I made cupcakes this past rainy Sunday: vanilla cake with vanilla buttercream frosting and strawberry jelly filling topped with sparkle sugar. Feeling fairly proud of my effort, I posted a couple of photos to Instagram. A former coworker commented that she missed me & my delicious treats. Not wanting to keep ALL the cupcakes for myself and my expanding waistline, I decided to drop off extra cupcakes for some of my favorite former coworkers.
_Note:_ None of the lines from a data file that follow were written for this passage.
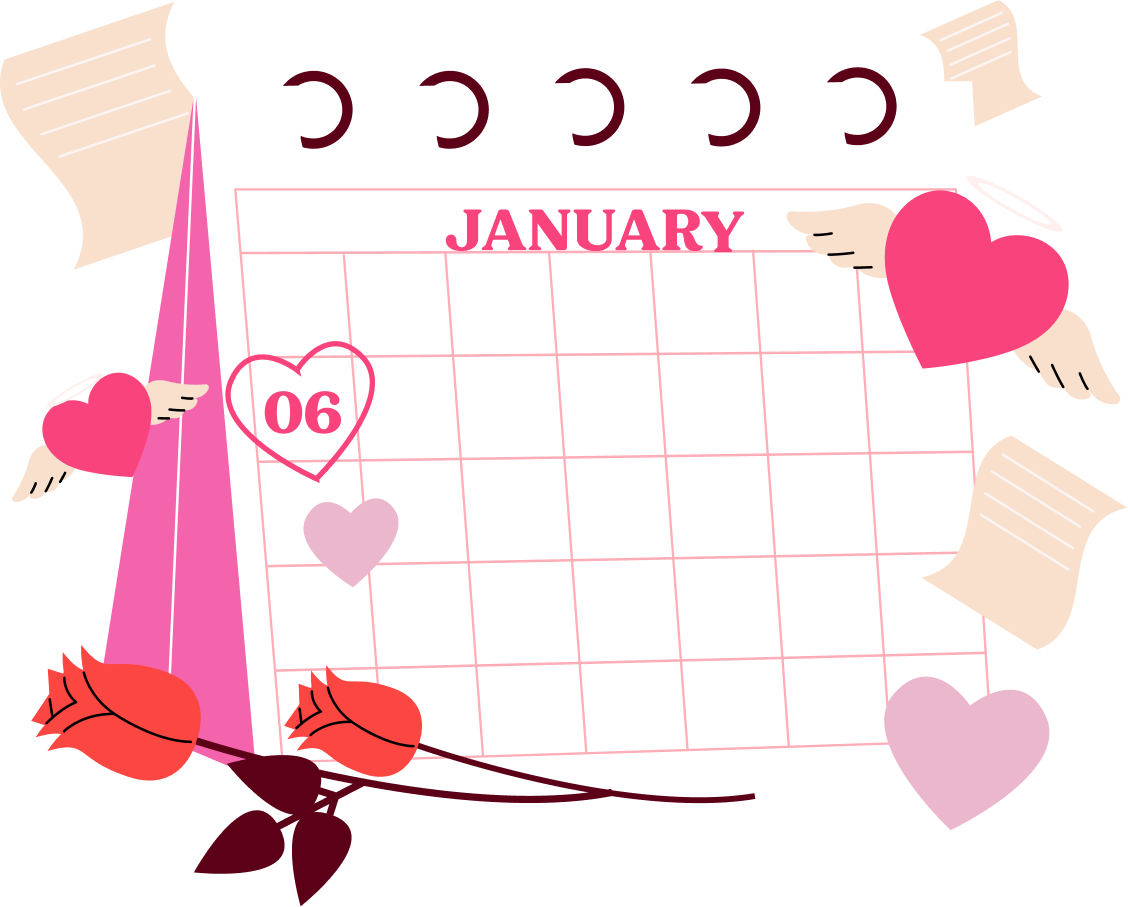
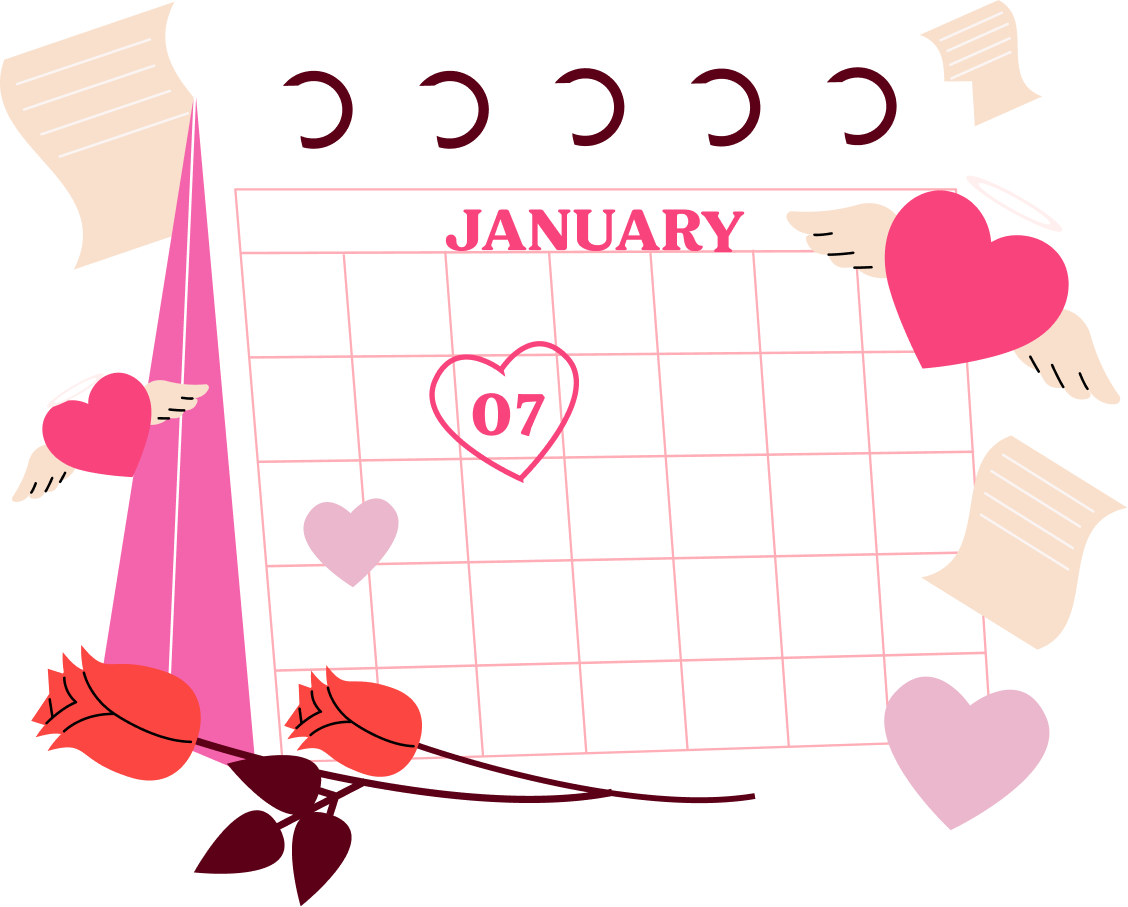
add fade in effect 1

Changed region(s): [[0.3723, 0.3705, 0.5275, 0.5248], [0.1862, 0.3705, 0.3413, 0.5248]]

diff --git a/src/First.jsx b/src/First.jsx
@@ -1,14 +1,54 @@
-import React from 'react';
+import React, { useEffect, useState } from "react";
 
 const First = () => {
-    return(
-        <div className="flex flex-col items-center justify-center min-h-screen">
-            <img src="./images/happy-anniv.png" alt="happy anniv" className="w-80 z-10"/>
-            <img src= "./images/calendar.png" alt="calendar" className="w-80 mt-10 z-10"/>
-            <img src= "./images/dots.png" alt="dots" className="w-full h-full absolute z-1"/>
-            <img src= "./images/footer.png" alt="footer" className="w-full h-96 absolute bottom-0"/>
-        </div>
-    )
-}
+  const [fadeIn, setFadeIn] = useState([false, false, false, false]);
+
+  useEffect(() => {
+    const timers = fadeIn.map((_, index) =>
+      setTimeout(() => {
+        setFadeIn((prev) => {
+          const newFadeIn = [...prev];
+          newFadeIn[index] = true;
+          return newFadeIn;
+        });
+      }, index * 500) 
+    );
+
+    return () => timers.forEach((timer) => clearTimeout(timer));
+  }, []);
+
+  return (
+    <div className="flex flex-col items-center justify-center min-h-screen relative overflow-hidden">
+      <img
+        src="./images/happy-anniv.png"
+        alt="happy anniv"
+        className={`w-80 z-10 transition-opacity duration-1000 ${
+          fadeIn[0] ? "opacity-100" : "opacity-0"
+        }`}
+      />
+      <img
+        src="./images/calendar.png"
+        alt="calendar"
+        className={`w-80 mt-10 z-10 transition-opacity duration-1000 ${
+          fadeIn[1] ? "opacity-100" : "opacity-0"
+        }`}
+      />
+      <img
+        src="./images/dots.png"
+        alt="dots"
+        className={`w-full h-full absolute z-1 transition-opacity duration-1000 ${
+          fadeIn[2] ? "opacity-100" : "opacity-0"
+        }`}
+      />
+      <img
+        src="./images/footer.png"
+        alt="footer"
+        className={`w-full h-96 absolute bottom-0 transition-opacity duration-500 ${
+          fadeIn[3] ? "opacity-100" : "opacity-0"
+        }`}
+      />
+    </div>
+  );
+};
 
 export default First;

diff --git a/src/UnlockPage.jsx b/src/UnlockPage.jsx
@@ -7,7 +7,7 @@ const UnlockPage = () => {
   const navigate = useNavigate();
   // const audioRef = useRef(null);
 
-  const expectedCode = "06012023";
+  const expectedCode = "07012023";
 
   const handleSubmit = (e) => {
     e.preventDefault();

diff --git a/tailwind.config.js b/tailwind.config.js
@@ -13,6 +13,8 @@ module.exports = {
       }
     },
   },
-  plugins: [],
+  plugins: [
+    require('@tailwindcss/aspect-ratio'),
+  ],
 };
When I went back to visit my former employer, west elm, yesterday it felt like going home in a good, familiar, welcoming way. I won't lie. I miss it. I miss the physical space that is west elm Austin. I miss the energy and familiarity of my former coworkers and of the store in general. After working for eight months at a different retailer (hereafter known as Employer B) that was an awful fit for my personality and personal style, in a drab poorly-lit space with ugly fixtures, inconveniently located at the corner of Urinestink Avenue and Noparking Street; going back to visit west elm provided a stark and refreshing contrast. From pulling into the designated, clean, security-patrolled, free parking garage adjacent to west elm, to basking in the abundant natural light in the store with modern fixtures and wish-list-worthy merchandise, the store greeter had me at "hello".
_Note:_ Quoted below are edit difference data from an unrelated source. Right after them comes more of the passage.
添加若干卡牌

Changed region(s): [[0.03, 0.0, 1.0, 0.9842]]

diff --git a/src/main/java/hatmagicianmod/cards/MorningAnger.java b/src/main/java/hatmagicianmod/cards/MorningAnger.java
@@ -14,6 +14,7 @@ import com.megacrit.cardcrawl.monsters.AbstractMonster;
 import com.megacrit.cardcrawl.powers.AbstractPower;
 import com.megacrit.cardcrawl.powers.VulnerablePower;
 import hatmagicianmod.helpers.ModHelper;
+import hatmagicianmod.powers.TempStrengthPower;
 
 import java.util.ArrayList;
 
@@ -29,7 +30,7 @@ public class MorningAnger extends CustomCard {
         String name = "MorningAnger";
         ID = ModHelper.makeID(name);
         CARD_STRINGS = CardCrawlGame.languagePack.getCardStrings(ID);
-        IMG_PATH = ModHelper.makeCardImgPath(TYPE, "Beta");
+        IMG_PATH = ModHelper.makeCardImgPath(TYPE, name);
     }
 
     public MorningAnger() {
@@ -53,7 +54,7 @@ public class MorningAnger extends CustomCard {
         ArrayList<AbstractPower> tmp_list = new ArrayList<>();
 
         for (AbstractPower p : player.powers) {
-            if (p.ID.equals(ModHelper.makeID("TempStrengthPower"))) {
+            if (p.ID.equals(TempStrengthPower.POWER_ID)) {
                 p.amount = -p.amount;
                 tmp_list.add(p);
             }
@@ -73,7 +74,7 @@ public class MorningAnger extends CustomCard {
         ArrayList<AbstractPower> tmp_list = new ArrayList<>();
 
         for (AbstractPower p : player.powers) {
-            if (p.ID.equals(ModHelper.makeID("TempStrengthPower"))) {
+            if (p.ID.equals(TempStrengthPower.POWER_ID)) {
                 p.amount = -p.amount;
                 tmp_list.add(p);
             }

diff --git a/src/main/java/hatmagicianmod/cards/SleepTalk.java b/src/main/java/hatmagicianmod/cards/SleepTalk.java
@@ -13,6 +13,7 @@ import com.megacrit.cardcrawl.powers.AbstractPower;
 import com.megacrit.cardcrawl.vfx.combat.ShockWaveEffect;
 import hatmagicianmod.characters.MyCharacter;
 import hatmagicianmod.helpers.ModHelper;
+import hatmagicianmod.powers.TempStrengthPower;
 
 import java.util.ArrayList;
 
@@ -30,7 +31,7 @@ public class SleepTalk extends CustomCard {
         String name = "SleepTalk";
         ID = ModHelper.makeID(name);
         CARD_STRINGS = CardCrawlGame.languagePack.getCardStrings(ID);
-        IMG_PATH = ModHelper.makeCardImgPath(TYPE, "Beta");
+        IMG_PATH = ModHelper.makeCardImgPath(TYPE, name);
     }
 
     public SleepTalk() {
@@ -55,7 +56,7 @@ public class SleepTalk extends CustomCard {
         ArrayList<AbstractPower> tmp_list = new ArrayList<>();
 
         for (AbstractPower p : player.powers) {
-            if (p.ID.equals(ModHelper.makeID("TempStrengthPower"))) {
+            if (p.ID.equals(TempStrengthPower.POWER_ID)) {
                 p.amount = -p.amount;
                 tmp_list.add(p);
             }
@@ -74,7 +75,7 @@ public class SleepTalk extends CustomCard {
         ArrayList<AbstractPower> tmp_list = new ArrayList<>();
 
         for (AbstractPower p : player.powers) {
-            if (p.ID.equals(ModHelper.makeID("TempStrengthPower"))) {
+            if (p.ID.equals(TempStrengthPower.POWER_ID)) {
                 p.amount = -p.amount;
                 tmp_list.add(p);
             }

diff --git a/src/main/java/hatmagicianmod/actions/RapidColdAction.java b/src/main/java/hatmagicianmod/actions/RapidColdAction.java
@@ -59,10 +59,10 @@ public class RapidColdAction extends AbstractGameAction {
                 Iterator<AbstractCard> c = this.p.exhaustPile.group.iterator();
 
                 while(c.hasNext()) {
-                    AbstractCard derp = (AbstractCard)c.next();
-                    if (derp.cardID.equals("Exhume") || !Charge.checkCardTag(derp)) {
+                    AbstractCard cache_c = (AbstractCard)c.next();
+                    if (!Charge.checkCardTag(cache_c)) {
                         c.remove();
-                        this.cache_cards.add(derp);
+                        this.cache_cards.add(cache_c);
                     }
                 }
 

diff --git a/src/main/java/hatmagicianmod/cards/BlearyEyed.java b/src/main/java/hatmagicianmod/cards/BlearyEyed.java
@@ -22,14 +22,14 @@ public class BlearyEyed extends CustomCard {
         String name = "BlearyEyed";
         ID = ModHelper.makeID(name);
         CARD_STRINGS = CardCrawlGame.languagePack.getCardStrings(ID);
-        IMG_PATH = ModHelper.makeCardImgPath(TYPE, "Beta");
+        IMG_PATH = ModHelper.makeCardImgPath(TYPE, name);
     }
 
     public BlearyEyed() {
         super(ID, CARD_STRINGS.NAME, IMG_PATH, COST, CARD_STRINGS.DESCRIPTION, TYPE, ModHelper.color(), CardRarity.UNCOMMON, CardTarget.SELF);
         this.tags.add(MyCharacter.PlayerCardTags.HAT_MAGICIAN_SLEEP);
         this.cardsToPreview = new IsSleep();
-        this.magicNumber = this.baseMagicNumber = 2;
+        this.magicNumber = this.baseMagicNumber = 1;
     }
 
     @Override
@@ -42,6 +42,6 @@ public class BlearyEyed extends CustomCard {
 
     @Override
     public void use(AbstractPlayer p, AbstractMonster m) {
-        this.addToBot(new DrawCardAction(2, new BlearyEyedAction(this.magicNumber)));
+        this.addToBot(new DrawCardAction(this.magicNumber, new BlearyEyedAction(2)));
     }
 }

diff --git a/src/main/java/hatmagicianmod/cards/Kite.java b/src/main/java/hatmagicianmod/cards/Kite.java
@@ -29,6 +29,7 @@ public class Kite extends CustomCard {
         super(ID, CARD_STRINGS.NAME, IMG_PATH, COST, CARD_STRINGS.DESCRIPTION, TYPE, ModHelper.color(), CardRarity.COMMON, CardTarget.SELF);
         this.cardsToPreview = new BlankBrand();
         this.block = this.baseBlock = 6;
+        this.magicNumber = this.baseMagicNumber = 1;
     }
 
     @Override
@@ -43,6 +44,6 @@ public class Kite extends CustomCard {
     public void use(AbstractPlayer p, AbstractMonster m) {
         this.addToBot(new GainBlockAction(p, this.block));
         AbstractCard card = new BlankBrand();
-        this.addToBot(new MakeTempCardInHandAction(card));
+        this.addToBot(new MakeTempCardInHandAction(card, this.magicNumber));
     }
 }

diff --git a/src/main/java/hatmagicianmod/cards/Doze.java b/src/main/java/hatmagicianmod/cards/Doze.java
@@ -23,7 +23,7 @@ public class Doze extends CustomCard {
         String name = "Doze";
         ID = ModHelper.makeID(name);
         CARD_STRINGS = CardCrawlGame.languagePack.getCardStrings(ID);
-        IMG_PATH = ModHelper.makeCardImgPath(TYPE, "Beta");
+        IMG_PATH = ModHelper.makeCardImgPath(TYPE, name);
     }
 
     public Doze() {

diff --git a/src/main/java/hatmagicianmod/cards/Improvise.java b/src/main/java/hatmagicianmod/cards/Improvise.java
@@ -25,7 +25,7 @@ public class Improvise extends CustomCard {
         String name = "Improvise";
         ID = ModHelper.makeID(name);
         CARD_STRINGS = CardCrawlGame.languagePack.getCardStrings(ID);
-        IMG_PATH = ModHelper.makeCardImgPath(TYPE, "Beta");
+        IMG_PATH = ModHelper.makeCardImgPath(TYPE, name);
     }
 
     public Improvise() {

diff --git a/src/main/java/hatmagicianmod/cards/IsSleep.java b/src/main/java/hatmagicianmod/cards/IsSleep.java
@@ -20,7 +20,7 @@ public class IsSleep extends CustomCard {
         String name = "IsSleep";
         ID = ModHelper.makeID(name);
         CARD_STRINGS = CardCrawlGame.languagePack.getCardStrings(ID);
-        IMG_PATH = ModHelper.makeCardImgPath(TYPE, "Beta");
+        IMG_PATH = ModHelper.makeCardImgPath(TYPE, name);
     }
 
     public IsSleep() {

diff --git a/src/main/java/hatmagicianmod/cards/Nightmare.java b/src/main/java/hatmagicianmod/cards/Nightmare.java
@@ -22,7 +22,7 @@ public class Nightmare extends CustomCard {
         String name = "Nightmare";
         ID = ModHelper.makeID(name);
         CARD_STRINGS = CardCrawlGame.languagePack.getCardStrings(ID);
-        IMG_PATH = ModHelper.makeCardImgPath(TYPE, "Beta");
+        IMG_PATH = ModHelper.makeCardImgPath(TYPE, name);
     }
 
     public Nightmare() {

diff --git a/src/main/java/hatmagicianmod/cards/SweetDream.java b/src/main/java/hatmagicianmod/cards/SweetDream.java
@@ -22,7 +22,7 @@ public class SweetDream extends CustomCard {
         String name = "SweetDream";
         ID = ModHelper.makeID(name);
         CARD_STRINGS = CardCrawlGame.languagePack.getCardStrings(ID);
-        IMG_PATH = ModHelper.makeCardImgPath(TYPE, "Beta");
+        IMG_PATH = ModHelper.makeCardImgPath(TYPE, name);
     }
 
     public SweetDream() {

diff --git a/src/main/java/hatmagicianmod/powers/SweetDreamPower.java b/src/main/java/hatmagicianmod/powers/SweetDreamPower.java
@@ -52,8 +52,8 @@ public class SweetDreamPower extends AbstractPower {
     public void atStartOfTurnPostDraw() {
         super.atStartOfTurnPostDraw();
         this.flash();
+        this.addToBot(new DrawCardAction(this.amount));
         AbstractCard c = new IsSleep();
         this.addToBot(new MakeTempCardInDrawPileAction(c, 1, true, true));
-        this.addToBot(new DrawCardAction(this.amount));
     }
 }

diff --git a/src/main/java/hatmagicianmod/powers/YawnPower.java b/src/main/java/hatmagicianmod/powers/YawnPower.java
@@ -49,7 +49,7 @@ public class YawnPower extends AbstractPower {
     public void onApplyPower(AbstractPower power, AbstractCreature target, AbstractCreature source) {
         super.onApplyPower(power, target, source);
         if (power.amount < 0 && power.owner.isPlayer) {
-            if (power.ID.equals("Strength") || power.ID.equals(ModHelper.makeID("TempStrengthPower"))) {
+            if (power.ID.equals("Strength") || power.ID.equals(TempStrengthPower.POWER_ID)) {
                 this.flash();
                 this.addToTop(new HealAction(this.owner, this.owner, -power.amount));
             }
When I worked at west elm, I was infamous for bringing baked treats to share with happy, hungry and appreciative coworkers. When I worked at Employer B, I brought homemade treats only once. One coworker said she was mad at me for trying to make her fat. I'm afraid she was less then half-joking and more than half-mad. (Also, she was not fat at all.) Another coworker pointed out one cookie (out of thirty-six cookies) that looked slightly burnt on one bottom edge, then after the cookies sat for two days, the majority uneaten, he said that the cookies were stale from the moment I brought them to share. (The cookies were freshly baked the evening before I brought them and not stale upon arrival.) Another coworker said I must have hosted a party where I originally served the cookies and not invited him. He started demanding to know if anyone else went to this imaginary party. (When I hosted a real party at a later date, he was not invited.)
I relay these contrasts not to say that west elm is, or was, a perfect or even near-perfect employer. A friend who has worked there for over three years still cannot get the full-time hours with benefits she desperately wants. Another friend gave me the I-can't-say-what-I'm-really-thinking eyes when she mentioned recent staff turnover. I remember the crazy 3:00 AM to 8:00 AM shifts that led me to seriously seek employment elsewhere. I remember the on-call employment situation that made budgeting my time and my expected income difficult. I remember that one work-bully at west elm whose controlling actions now seem so mild in comparison to the work-bully I encountered at Employer B. (I called it quits at Employer B for a number of reasons: one being the presence of a work-bully on the tiny staff. This work-bully waged psychological battles bent on mutually assured destruction. The second I figured out that seemingly innocent conversations with work-bully would end in hurtful gossip, mean-spirited innuendo and outright lies, I disengaged as much as possible.)
When a west elm manager brightly enquired yesterday if I wanted to work there again, I suppressed the impulse to look deep into her eyes and exclaim too loudly, "Yes, please!" Instead, I took a breath and told her I might want to come back part-time in the fall when I go back to school. And in that moment, I sincerely meant it. When mid-August rolls around and my travel calendar calms, I may still mean it. Also, my poor feet may be healed enough to withstand working retail again at that point.